Rebecca Long-Bailey MP, shadow secretary of state for business, energy and industrial strategy: “Capital Gains highlights not only how unequal the ownership of wealth is in the country but the increasingly unequal shares of national income which result from this. Forces like automation and the rise of large digital firms make this trend likely to continue.

“This is why, in the Labour Manifesto, we wanted to widen the ownership of the economy through measures like nationalisation of key utilities and the expansion of the co-operative sector. However, Labour wants to develop and refine these ideas and others to broaden ownership. This report makes a valuable and thoughtful contribution to this important issue.”

Vince Cable MP, Leader of the Liberal Democrats: “As Business Secretary in the Coalition Government, I helped to deliver useful reforms to increase the rate of employee ownership, including the introduction of employee ownership trusts. I welcome the IPPR’s recommendations on boosting the number of companies owned by EOTs, which over the next decade could plausibly create millions of new employee owners. And as this report points out, there are other models of ownership – including mutuals and co-operatives – that also have a crucial role to play in transforming the UK into a true capital-owning democracy. Empowering an ever-greater number of people to own the companies they work for would put Britain on a fairer footing and dispel some of the anger currently directed at capitalism and the market economy.”

Nick Boles MP: “Why should people support capitalism if they don’t own any capital? In its latest report on business ownership the IPPR’s Commission on Economic Justice grapples with this fundamental challenge to the modern economy and suggests some practical ways to achieve wider ownership of valuable productive assets.”

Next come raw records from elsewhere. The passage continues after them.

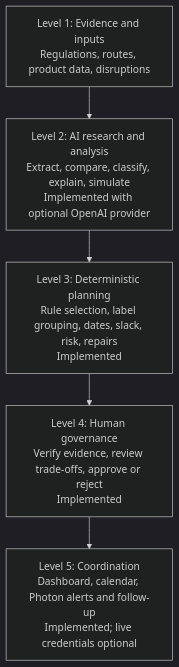
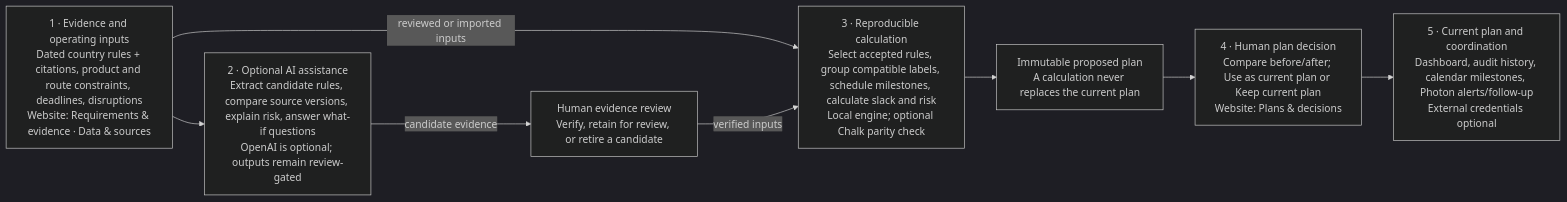
Before and after one commit to oliverywu/ClearPath: the first of 3 diagrams in README.md, drawn with Mermaid (dark theme). The commit also changed other lines of this file and 5 other files, not shown here.

Commit message:
Clarify workflow guide and architecture documentation

````diff
--- a/README.md
+++ b/README.md
@@ -9,10 +9,17 @@
 ```mermaid
-flowchart TB
-    L1["Level 1: Evidence and inputs<br/>Regulations, routes, product data, disruptions"]
-    L2["Level 2: AI research and analysis<br/>Extract, compare, classify, explain, simulate<br/>Implemented with optional OpenAI provider"]
-    L3["Level 3: Deterministic planning<br/>Rule selection, label grouping, dates, slack, risk, repairs<br/>Implemented"]
-    L4["Level 4: Human governance<br/>Verify evidence, review trade-offs, approve or reject<br/>Implemented"]
-    L5["Level 5: Coordination<br/>Dashboard, calendar, Photon alerts and follow-up<br/>Implemented; live credentials optional"]
+flowchart LR
+    IN["1 · Evidence and operating inputs<br/>Dated country rules + citations, product and route constraints, deadlines, disruptions<br/>Website: Requirements & evidence · Data & sources"]
+    AI["2 · Optional AI assistance<br/>Extract candidate rules, compare source versions, explain risk, answer what-if questions<br/>OpenAI is optional; outputs remain review-gated"]
+    HR["Human evidence review<br/>Verify, retain for review, or retire a candidate"]
+    CALC["3 · Reproducible calculation<br/>Select accepted rules, group compatible labels, schedule milestones, calculate slack and risk<br/>Local engine; optional Chalk parity check"]
+    PLAN["Immutable proposed plan<br/>A calculation never replaces the current plan"]
+    DECIDE["4 · Human plan decision<br/>Compare before/after; Use as current plan or Keep current plan<br/>Website: Plans & decisions"]
+    CURRENT["5 · Current plan and coordination<br/>Dashboard, audit history, calendar milestones, Photon alerts/follow-up<br/>External credentials optional"]
 
-    L1 --> L2 --> L3 --> L4 --> L5
+    IN --> AI
+    AI -->|candidate evidence| HR
+    IN -->|reviewed or imported inputs| CALC
+    HR -->|verified inputs| CALC
+    CALC --> PLAN --> DECIDE
+    DECIDE --> CURRENT
 ```
````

 Ed Mayo, General Secretary, Co-Operatives UK: “There are few dynamics in economic policy that are more fundamental but less understood than that of economic ownership. Co-operatives are businesses that share ownership, control and profit and we believe in the power of widening ownership in the UK economy. In the context of an uncertain economic climate in the UK, this report could not be more timely or important.”